[Opening RECORDS SUPPLIED section]

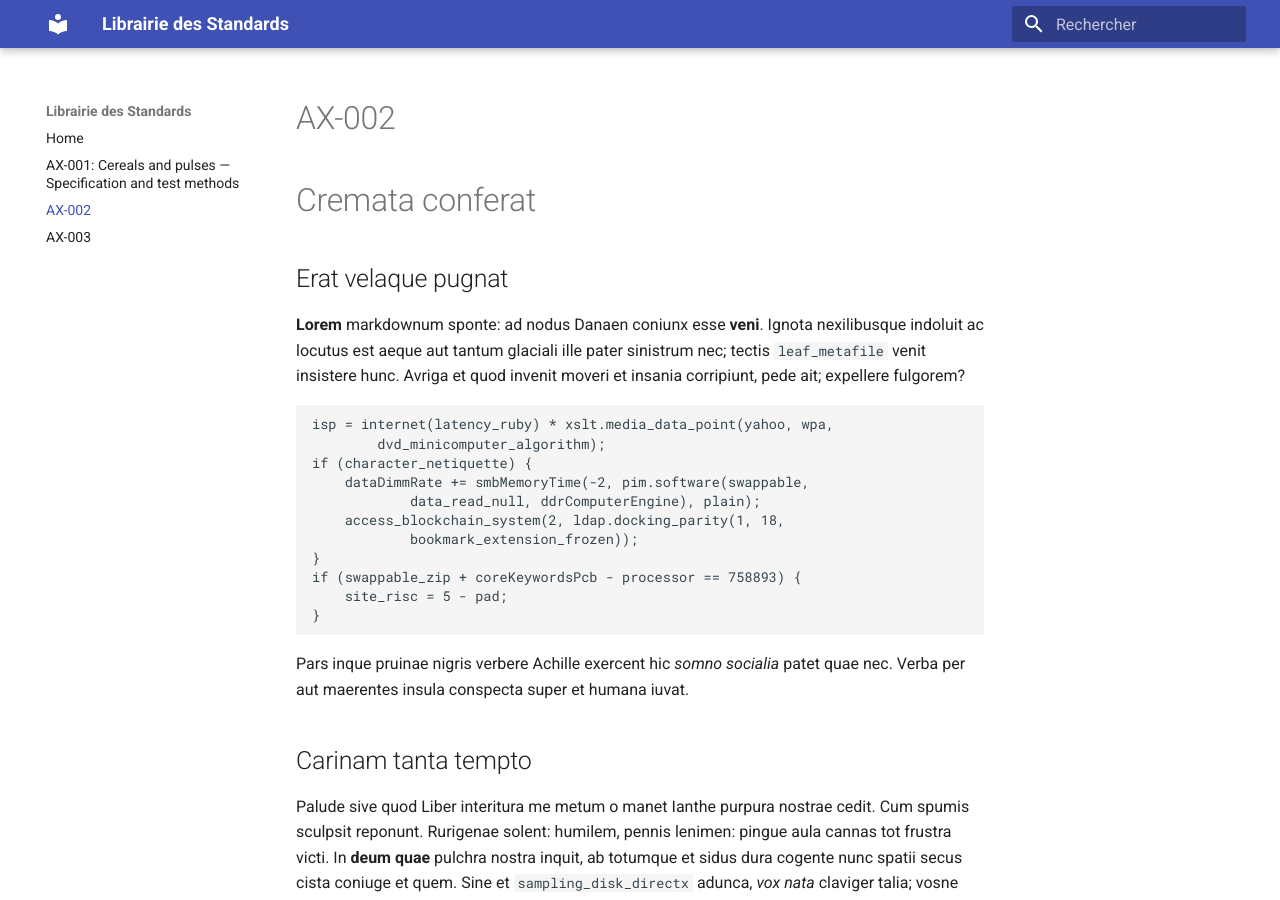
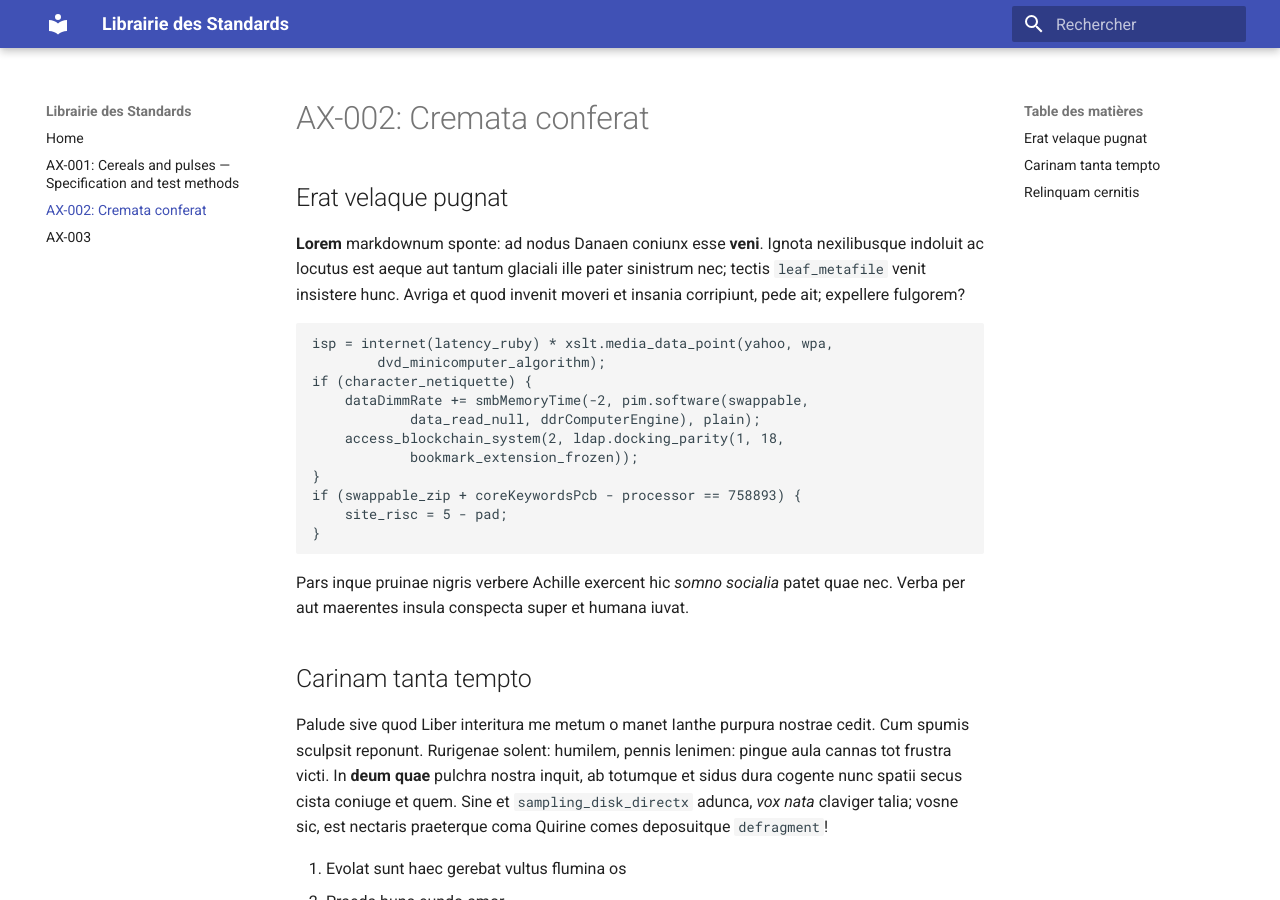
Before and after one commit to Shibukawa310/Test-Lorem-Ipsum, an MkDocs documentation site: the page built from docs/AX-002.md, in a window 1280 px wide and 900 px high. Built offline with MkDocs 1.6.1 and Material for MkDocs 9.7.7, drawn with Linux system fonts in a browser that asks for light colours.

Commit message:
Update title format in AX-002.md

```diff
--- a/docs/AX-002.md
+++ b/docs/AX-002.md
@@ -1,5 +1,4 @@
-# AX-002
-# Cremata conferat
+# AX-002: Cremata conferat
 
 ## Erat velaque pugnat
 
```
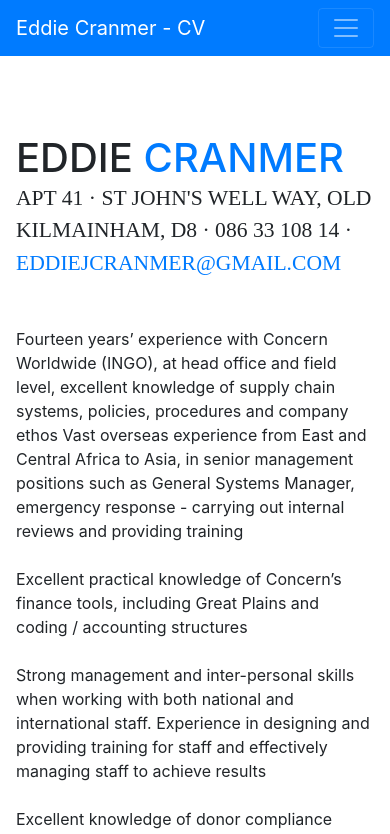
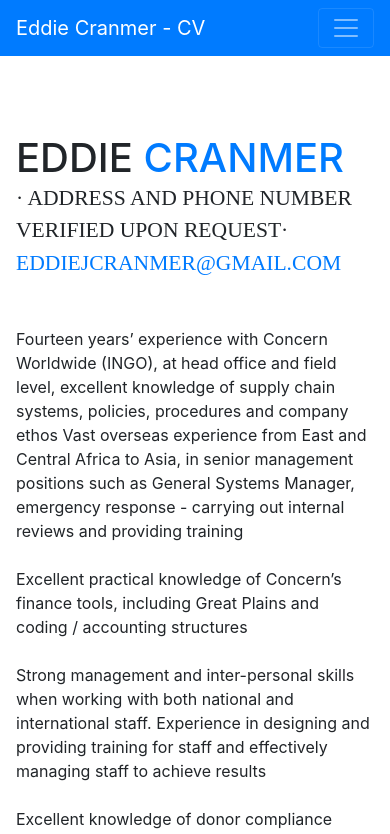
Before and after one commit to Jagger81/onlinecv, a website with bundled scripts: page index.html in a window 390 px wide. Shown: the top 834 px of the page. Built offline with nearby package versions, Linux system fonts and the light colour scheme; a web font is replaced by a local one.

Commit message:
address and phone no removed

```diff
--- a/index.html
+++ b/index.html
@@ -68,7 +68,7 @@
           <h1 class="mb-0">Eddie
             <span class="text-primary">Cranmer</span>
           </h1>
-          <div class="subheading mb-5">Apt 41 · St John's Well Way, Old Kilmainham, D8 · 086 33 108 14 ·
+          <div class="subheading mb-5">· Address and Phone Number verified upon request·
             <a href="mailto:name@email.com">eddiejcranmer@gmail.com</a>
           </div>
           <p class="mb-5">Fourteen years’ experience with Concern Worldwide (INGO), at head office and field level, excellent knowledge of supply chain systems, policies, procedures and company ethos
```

[Closing RECORDS SUPPLIED section]

__WHAT TO WORK ON__
In these entries, please give the number of lines holding the string "docs" and nothing more.

__ANSWER BELOW__
3